WHAT IS NEEDED
From the first line to the last, write out the records exactly, leaving the pictures behind.

Data entries:
□ □ □ □

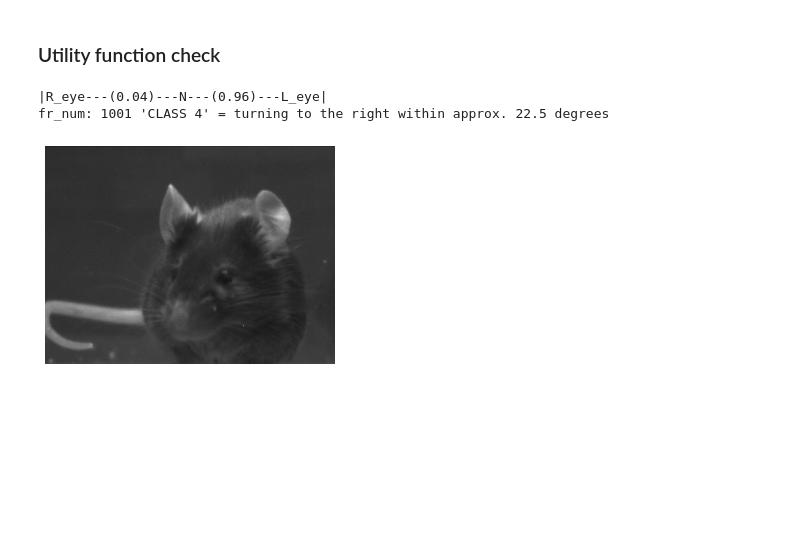
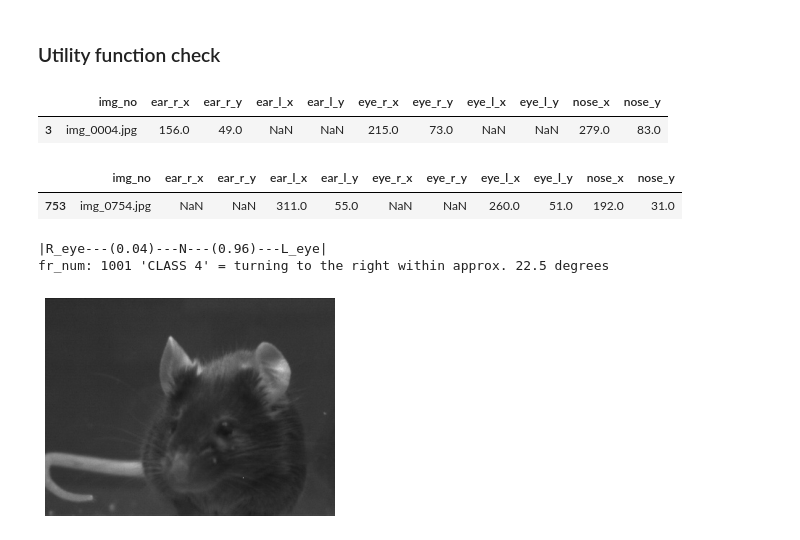
Before and after one commit to caocao0525/Mouse01, a Jupyter notebook: function_check_stage.ipynb, the cells around one changed output. Cells and saved outputs as stored; diff of their text form; code cells hidden in the pictures; blank space fills up the shorter version.

```diff
--- a/function_check_stage.ipynb
+++ b/function_check_stage.ipynb
@@ -4,0 +8,11 @@ from functions import *
+# %%
+showData(4)
+# this
+# %% [output]
+|  | img_no | ear_r_x | ear_r_y | ear_l_x | ear_l_y | eye_r_x | eye_r_y | eye_l_x | eye_l_y | nose_x | nose_y |
+| 3 | img_0004.jpg | 156.0 | 49.0 | NaN | NaN | 215.0 | 73.0 | NaN | NaN | 279.0 | 83.0 |
+# %%
+showData(754)
+# %% [output]
+|  | img_no | ear_r_x | ear_r_y | ear_l_x | ear_l_y | eye_r_x | eye_r_y | eye_l_x | eye_l_y | nose_x | nose_y |
+| 753 | img_0754.jpg | NaN | NaN | 311.0 | 55.0 | NaN | NaN | 260.0 | 51.0 | 192.0 | 31.0 |
```
Also changed, not shown: parts of 3 cells of this notebook, 2 other files.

□ □ □ □

RESPONSE FOR THIS EXERCISE
Before and after one commit to caocao0525/Mouse01, a Jupyter notebook: function_check_stage.ipynb, the cells around one changed output. Cells and saved outputs as stored; diff of their text form; code cells hidden in the pictures; blank space fills up the shorter version.

```diff
--- a/function_check_stage.ipynb
+++ b/function_check_stage.ipynb
@@ -4,0 +8,11 @@ from functions import *
+# %%
+showData(4)
+# this
+# %% [output]
+|  | img_no | ear_r_x | ear_r_y | ear_l_x | ear_l_y | eye_r_x | eye_r_y | eye_l_x | eye_l_y | nose_x | nose_y |
+| 3 | img_0004.jpg | 156.0 | 49.0 | NaN | NaN | 215.0 | 73.0 | NaN | NaN | 279.0 | 83.0 |
+# %%
+showData(754)
+# %% [output]
+|  | img_no | ear_r_x | ear_r_y | ear_l_x | ear_l_y | eye_r_x | eye_r_y | eye_l_x | eye_l_y | nose_x | nose_y |
+| 753 | img_0754.jpg | NaN | NaN | 311.0 | 55.0 | NaN | NaN | 260.0 | 51.0 | 192.0 | 31.0 |
```
Also changed, not shown: parts of 3 cells of this notebook, 2 other files.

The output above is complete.